Below are some records; copy each line in them that contains "hover".

[Stored records]
════════════════
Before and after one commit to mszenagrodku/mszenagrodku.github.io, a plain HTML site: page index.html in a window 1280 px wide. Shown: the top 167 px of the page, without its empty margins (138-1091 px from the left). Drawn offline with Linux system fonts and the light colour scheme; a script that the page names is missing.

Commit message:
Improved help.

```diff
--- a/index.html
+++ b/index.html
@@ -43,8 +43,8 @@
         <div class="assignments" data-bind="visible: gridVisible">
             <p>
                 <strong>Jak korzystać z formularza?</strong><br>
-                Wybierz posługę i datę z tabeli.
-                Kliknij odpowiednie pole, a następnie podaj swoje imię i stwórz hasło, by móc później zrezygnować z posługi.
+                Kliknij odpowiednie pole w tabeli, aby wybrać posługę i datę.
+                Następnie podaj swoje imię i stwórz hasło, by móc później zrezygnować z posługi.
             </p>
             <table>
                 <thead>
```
════════════════
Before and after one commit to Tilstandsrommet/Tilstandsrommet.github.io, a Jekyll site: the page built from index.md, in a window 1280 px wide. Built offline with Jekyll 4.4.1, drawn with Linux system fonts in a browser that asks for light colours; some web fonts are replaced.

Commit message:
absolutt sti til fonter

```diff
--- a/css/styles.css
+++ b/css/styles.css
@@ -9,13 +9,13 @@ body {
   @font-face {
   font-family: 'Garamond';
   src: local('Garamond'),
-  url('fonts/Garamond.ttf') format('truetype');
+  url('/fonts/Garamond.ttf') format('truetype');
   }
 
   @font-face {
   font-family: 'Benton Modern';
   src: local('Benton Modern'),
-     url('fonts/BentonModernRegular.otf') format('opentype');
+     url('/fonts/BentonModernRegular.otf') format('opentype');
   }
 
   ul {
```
════════════════
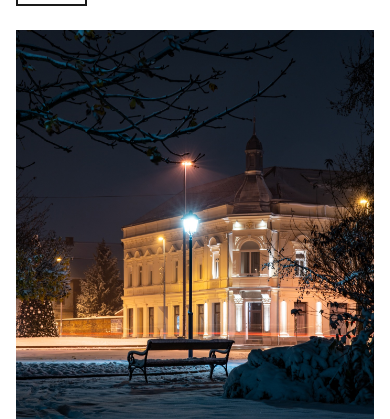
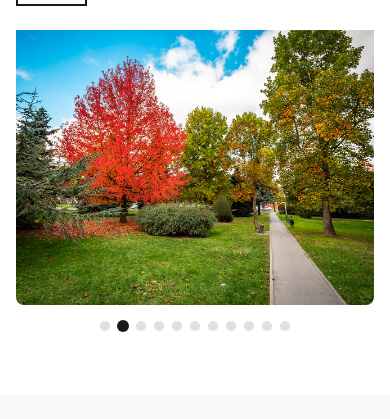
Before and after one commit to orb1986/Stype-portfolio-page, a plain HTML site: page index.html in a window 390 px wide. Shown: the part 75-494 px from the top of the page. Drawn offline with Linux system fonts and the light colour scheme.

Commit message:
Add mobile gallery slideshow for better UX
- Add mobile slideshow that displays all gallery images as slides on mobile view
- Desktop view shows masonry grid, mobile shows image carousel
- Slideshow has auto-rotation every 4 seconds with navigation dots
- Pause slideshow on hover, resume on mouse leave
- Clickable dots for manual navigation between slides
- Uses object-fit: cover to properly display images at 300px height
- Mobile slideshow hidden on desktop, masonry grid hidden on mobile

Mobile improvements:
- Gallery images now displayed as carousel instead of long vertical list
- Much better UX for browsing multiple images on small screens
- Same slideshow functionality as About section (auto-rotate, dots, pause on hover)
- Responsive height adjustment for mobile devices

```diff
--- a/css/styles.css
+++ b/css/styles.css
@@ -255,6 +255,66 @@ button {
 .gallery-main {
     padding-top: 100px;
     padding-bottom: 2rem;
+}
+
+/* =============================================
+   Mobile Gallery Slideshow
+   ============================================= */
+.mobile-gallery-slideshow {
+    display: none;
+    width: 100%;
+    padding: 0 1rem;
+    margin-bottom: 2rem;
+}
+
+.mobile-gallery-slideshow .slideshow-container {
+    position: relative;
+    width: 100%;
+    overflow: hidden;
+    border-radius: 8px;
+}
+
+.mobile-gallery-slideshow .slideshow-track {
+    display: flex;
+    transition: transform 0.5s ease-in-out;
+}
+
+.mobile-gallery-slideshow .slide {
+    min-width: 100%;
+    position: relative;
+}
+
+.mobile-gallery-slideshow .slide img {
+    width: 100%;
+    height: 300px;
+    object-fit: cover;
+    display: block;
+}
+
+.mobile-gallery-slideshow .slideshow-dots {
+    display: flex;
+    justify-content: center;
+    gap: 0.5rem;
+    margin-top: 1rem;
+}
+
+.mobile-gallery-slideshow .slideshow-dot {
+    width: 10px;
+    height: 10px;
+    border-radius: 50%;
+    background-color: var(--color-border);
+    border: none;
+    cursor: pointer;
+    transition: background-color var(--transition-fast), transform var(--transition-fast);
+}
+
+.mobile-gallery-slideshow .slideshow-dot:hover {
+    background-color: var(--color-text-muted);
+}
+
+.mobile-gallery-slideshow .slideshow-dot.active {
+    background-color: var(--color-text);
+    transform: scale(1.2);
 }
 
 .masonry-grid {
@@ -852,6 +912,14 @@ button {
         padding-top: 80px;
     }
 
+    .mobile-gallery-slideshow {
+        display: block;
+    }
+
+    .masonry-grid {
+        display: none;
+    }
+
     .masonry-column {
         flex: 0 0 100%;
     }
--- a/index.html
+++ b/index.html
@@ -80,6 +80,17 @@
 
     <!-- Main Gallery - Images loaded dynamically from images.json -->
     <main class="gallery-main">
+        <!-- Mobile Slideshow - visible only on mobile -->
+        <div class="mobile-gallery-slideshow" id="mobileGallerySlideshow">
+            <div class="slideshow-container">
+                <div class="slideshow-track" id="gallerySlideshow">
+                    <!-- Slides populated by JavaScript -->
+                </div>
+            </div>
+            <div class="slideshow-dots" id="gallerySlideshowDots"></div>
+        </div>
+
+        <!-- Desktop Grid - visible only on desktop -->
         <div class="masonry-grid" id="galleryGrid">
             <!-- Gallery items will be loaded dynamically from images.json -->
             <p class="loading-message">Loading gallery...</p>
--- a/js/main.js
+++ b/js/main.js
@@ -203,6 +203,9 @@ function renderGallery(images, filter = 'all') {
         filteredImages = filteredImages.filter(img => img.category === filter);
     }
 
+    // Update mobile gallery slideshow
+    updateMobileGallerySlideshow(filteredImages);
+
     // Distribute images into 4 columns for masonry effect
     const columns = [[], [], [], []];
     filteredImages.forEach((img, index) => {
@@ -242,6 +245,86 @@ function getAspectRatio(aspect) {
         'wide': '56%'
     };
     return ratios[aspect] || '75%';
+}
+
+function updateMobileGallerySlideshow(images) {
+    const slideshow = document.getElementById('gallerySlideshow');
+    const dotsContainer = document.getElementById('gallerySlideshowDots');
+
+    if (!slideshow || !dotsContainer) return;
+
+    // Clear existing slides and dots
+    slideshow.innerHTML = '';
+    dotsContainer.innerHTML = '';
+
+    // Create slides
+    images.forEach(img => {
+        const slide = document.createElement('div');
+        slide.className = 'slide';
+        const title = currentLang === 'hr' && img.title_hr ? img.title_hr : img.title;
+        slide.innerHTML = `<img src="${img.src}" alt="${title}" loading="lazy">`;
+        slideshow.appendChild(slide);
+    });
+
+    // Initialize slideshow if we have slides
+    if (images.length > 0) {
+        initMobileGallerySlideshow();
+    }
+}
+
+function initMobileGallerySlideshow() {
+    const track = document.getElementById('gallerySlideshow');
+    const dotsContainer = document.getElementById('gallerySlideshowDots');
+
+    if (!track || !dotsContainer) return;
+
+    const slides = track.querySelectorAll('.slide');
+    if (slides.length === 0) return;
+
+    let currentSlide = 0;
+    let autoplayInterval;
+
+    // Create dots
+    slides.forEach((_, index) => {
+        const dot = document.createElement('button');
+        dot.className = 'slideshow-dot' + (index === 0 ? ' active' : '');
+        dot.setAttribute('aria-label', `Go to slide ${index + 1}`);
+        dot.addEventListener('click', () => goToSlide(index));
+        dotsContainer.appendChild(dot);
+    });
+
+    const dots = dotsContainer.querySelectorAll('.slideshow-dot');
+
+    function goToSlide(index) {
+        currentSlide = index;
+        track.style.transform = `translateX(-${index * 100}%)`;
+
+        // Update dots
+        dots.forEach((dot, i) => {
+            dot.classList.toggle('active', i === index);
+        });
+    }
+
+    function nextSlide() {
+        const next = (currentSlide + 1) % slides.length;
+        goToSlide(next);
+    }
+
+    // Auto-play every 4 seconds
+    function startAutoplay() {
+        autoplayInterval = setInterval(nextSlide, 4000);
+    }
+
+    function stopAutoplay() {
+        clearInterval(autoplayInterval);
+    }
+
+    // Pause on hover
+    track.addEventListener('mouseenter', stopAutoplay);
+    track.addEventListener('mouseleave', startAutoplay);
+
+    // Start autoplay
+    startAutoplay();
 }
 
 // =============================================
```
════════════════
#### Exercise solution
- Pause slideshow on hover, resume on mouse leave
- Same slideshow functionality as About section (auto-rotate, dots, pause on hover)
+.mobile-gallery-slideshow .slideshow-dot:hover {
+    // Pause on hover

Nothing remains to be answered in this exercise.